I have tried the #23 patch with the last version of drush_make, and i have some conflict during the patching.

Hi have fixed this conflict and redo the patch, is exactly the same witouht the conflict.

greg.1.anderson’s picture

For the record, it is still my opinion that this issue should be closed 'will not fix'. Drush re-make implies #67; if you don't remove items from the site that are no longer in the makefile, then you are not really doing a re-make, which could lead to confusion an use error. If you do remove items, you risk bigger problems.

I think that the comments in #69 are on the right track vis-a-vis what sort of use cases are desirable; however, I think it might be more fruitful to think about modifying pm-updatecode to take a makefile. pm-updatecode could then use the specific version number supplied for each project in the makefile, or default to its usual behavior for projects that do not have a specified version number, or that do not appear in the makefile at all.

DamienMcKenna’s picture

An additional use case that pm-updatecode does not handle: automatically applying patches. I haven't read through the code to know for certain, but I have a feeling that it might be easier to handle as an argument for "drush make" rather than running it as a separate command, bicbw.

DamienMcKenna’s picture

Oh. BTW you can currently do this with Drush 5:

cd ~/Sites/mycoolsite
drush make mymakescript.make .

That updates everything in-place, kinda the way that everyone wants it to work.

DamienMcKenna’s picture

One thing to watch for when using the 'make' command indicated in #80 is that it will, by its very nature, remove many files, e.g. custom modules, features, themes, etc that are not loaded via lines in the make script but which only exist in the repository.

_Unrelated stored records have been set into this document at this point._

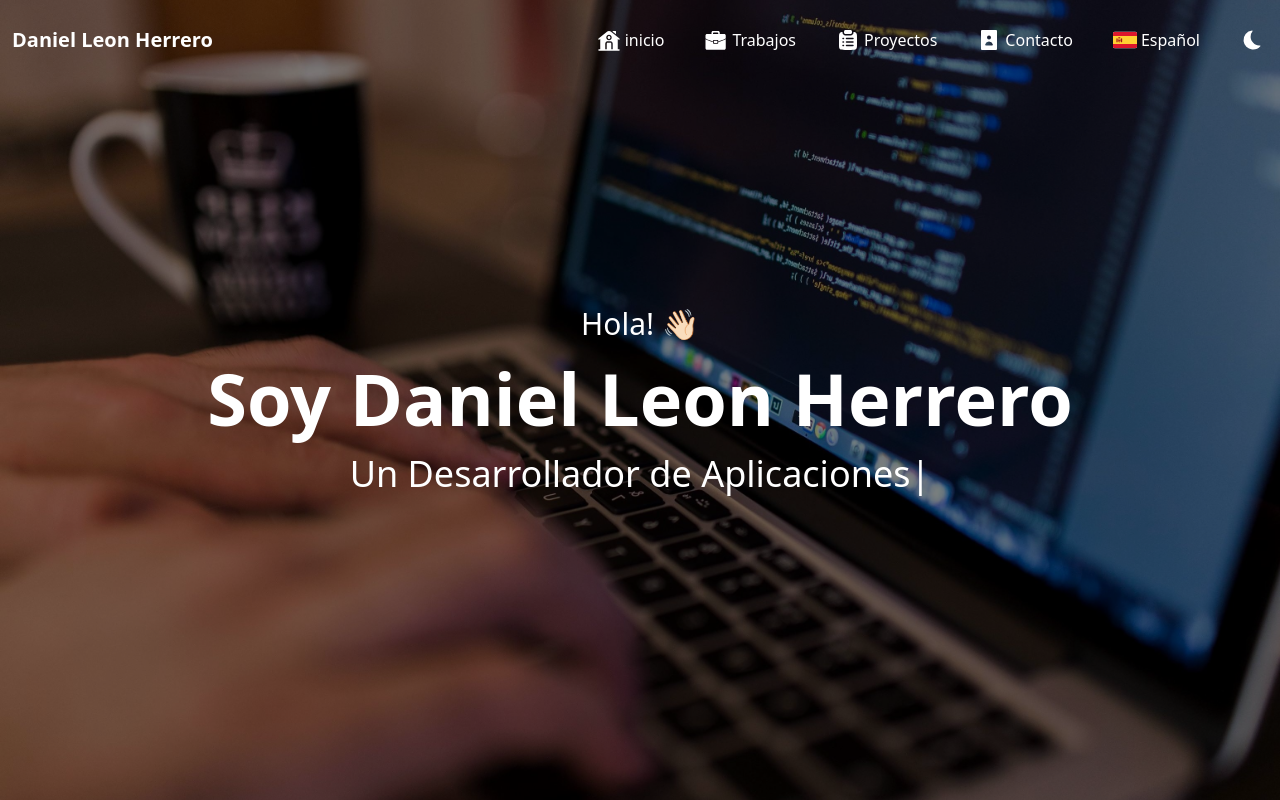
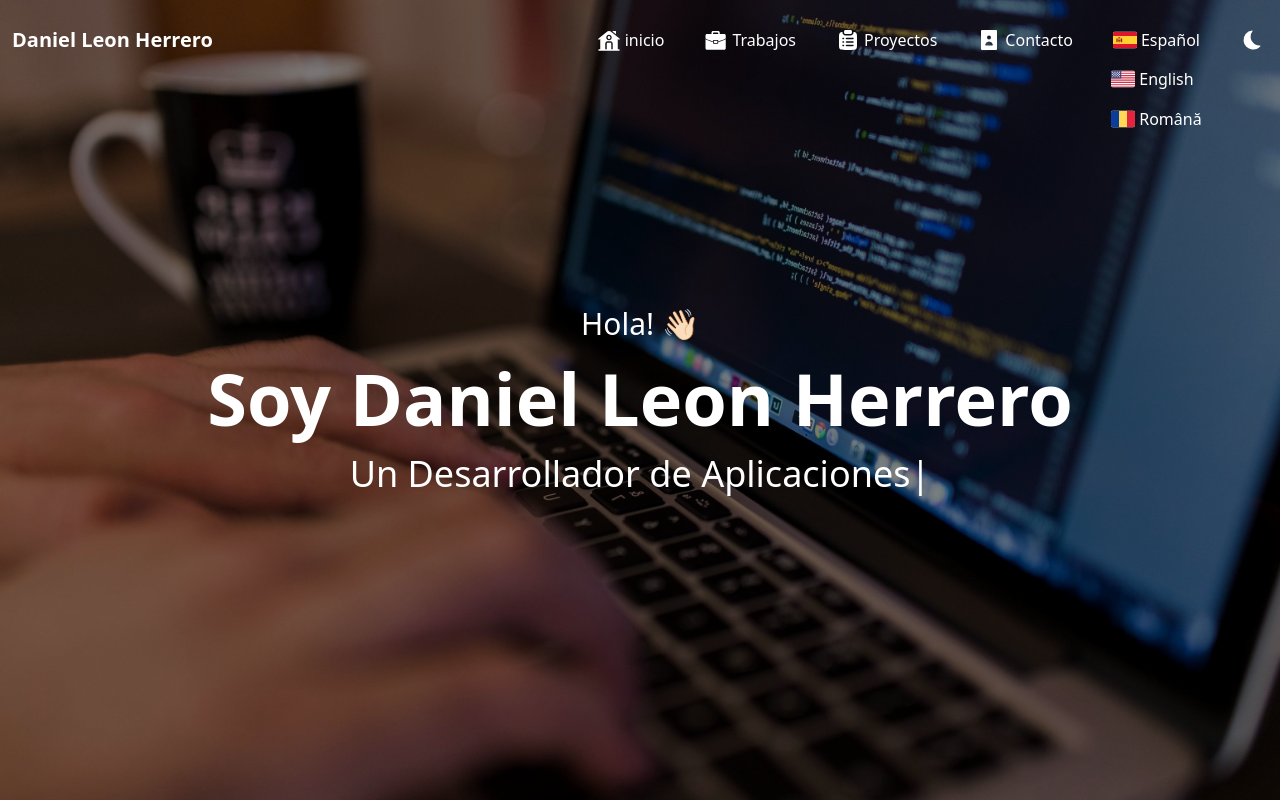
Before and after one commit to DanielLeonHerrero/Portofolio, a React (Vite) app: page / in a window 1280 px wide. Both pictures are taken after a click on the button "Español". Shown: the top 800 px of the page. Built offline with nearby package versions, Linux system fonts and the light colour scheme.

Commit message:
Language Menu view ready

```diff
--- a/src/components/header/header.jsx
+++ b/src/components/header/header.jsx
@@ -25,7 +25,7 @@ const Header = (props) => {
                     setColorText(entry.isIntersecting ? "white" : theme === "light" ? "black" : "white");
                 }
             },
-            { threshold: 0.06 }
+            { threshold: 0.7 }
         );
 
         if (welcomeSection.current) {
@@ -65,7 +65,7 @@ const Header = (props) => {
                                 <Menu onClick={() => handlerMenu()} />
                             </div>
                             <div className="hidden lg:flex">
-                                <Nav />
+                                <Nav headerBg={headerBg} textColor={textColor}/>
                             </div>
                         </div>
                     </div>
--- /dev/null
+++ b/src/components/languageSelector/hook/useLanguage.js
@@ -0,0 +1,13 @@
+import { useState } from "react"
+import LanguageList from "../../../utils/languageList/languageList";
+
+const useLanguage = () => {
+    const [language, setLanguage] = useState(LanguageList.es)
+
+    return {
+        language,
+        setLanguage
+    }
+}
+
+export default useLanguage;
--- /dev/null
+++ b/src/components/languageSelector/languageElement/languageElement.jsx
@@ -0,0 +1,26 @@
+import React from 'react';
+import PropTypes from 'prop-types';
+
+const LanguageElement = (props) => {
+
+    const { name, icon, onClick } = props
+
+    return (
+        <li className='flex gap-1 cursor-pointer' onClick={onClick}>
+            <div className='w-6 h-6'>
+                {icon()}
+            </div>
+            <p>
+                {name}
+            </p>
+        </li>
+    )
+}
+
+LanguageElement.propTypes = {
+    name: PropTypes.string,
+    icon: PropTypes.elementType,
+    onClick: PropTypes.func
+}
+
+export default LanguageElement;
--- /dev/null
+++ b/src/components/languageSelector/languageMenu/languageMenu.jsx
@@ -0,0 +1,29 @@
+import React from 'react';
+import PropTypes from 'prop-types';
+import LanguageElement from '../languageElement/languageElement';
+import LanguageList from '../../../utils/languageList/languageList';
+import useLanguage from '../hook/useLanguage';
+
+const LanguageMenu = (props) => {
+
+    const { className } = props
+    const { language, setLanguage } = useLanguage()
+
+    return (
+        <div className={className}>
+            <ul className='flex flex-col gap-4 pr-10 pl-10 pb-5'>
+                {Object.entries(LanguageList)
+                .filter(([key]) => key !== language.key)
+                .map(([key, language]) => (
+                    <LanguageElement key={key} name={language.name} icon={language.icon} onClick={() => setLanguage(language)}/>
+                ))}
+            </ul>
+        </div>
+    )
+}
+
+LanguageMenu.propTypes = {
+    className: PropTypes.string
+}
+
+export default LanguageMenu;
--- /dev/null
+++ b/src/components/languageSelector/languageSelector.jsx
@@ -0,0 +1,37 @@
+import React from "react";
+import Button from "../button/buton";
+import LanguageMenu from "./languageMenu/languageMenu";
+import PropTypes from 'prop-types'
+import { useState } from "react";
+import useLanguage from "./hook/useLanguage";
+
+const LanguageSelector = (props) => {
+
+    const { headerBg, textColor } = props
+
+    const { language } = useLanguage()
+    const [showMenuLanguage, setShowMenuLanguage] = useState(false)
+
+    console.log(language);
+
+    return (
+<div className="flex flex-col items-center">
+  <Button
+    variant="noBorder"
+    text={language.name}
+    svg={<language.icon className="w-6 h-6" />}
+    className={"h-8 w-full flex justify-center "}
+    onClick={() => setShowMenuLanguage(!showMenuLanguage)}
+  />
+
+  {showMenuLanguage && <LanguageMenu className={`mt-3 bg-${headerBg} text-${textColor} transition-color duration-500 lg:absolute lg:top-[4.2rem] lg:mt-0 lg:rounded`} />}
+</div>
+    )
+}
+
+LanguageSelector.propTypes = {
+    headerBg: PropTypes.string,
+    textColor: PropTypes.string
+}
+
+export default LanguageSelector;
--- a/src/components/nav/nav.jsx
+++ b/src/components/nav/nav.jsx
@@ -10,14 +10,14 @@ import useTheme from "../../context/themeContext/hook/useTheme"
 import SunIcon from "../svg/sun"
 import useSection from "../../context/sectionContext/hook/useSection"
 import PropTypes from 'prop-types'
+import LanguageSelector from "../languageSelector/languageSelector"
 
 
 const Nav = (props) => {
-    const { setMenuOpen } = props
+    const { setMenuOpen, headerBg, textColor } = props
     const { toggleTheme, theme } = useTheme()
     const { workSection, welcomeSection, projectSection, contactSection, handleScroll } = useSection()
 
-    const handlerChangeLanguage = () => { }
 
     const handlerChangeTheme = () => {
         toggleTheme()
@@ -60,12 +60,8 @@ const Nav = (props) => {
                     className={"h-8 w-full flex justify-center"}
                 />
 
-                <Button
-                    variant="noBorder"
-                    text={"Español"}
-                    svg={<ESIcon className="w-6 h-6" />}
-                    className={"h-8 w-full flex justify-center"}
-                />
+                <LanguageSelector headerBg={headerBg} textColor={textColor}/>
+
                 <Button
                     variant="noBorder"
                     svg={theme === "light" ? <MoonIcon className="w-6 h-6" /> : <SunIcon className="w-6 h-6" />}
@@ -79,6 +75,8 @@ const Nav = (props) => {
 
 Nav.propTypes = {
     setMenuOpen: PropTypes.func,
+    headerBg: PropTypes.string,
+    textColor: PropTypes.string
 };
 
 export default Nav
--- /dev/null
+++ b/src/utils/languageList/languageList.js
@@ -0,0 +1,23 @@
+import ESIcon from "../../components/svg/country/es";
+import ROIcon from "../../components/svg/country/ro";
+import USIcon from "../../components/svg/country/us";
+
+const LanguageList = {
+    es: {
+        key: "es",
+        name: "Español",
+        icon: ESIcon,
+    },
+    en: {
+        key: "en",
+        name: "English",
+        icon: USIcon,
+    },
+    ro: {
+        key: "ro",
+        name: "Română",
+        icon: ROIcon,
+    }
+}
+
+export default LanguageList;
```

Do you think it would be difficult to get it to not remove these files?

dman’s picture

That super-dangerous quirk has now been fixed in dev (though still exists in todays stable)
#1539076: drush make overrides modules folder with downloaded modules

DamienMcKenna’s picture

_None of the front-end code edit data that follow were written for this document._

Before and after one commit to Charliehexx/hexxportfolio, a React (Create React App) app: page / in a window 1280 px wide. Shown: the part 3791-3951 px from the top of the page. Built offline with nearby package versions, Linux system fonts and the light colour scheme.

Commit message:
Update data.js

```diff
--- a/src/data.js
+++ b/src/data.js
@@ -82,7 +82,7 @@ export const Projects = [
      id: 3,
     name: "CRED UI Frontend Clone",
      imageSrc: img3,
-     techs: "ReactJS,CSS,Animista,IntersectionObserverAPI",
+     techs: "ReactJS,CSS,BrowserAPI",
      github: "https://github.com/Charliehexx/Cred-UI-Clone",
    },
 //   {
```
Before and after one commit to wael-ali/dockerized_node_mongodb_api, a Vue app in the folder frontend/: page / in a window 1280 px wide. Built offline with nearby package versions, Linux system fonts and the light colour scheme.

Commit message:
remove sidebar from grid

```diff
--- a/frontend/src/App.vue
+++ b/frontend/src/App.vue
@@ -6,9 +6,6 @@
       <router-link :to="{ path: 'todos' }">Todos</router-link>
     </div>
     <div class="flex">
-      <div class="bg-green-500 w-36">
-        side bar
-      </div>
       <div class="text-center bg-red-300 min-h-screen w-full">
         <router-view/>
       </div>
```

@dman: Thanks for the update, yay contributors!

DamienMcKenna’s picture

Status: Needs work » Fixed

Per #82 this can be marked as done.

Status: Fixed » Closed (fixed)

Automatically closed -- issue fixed for 2 weeks with no activity.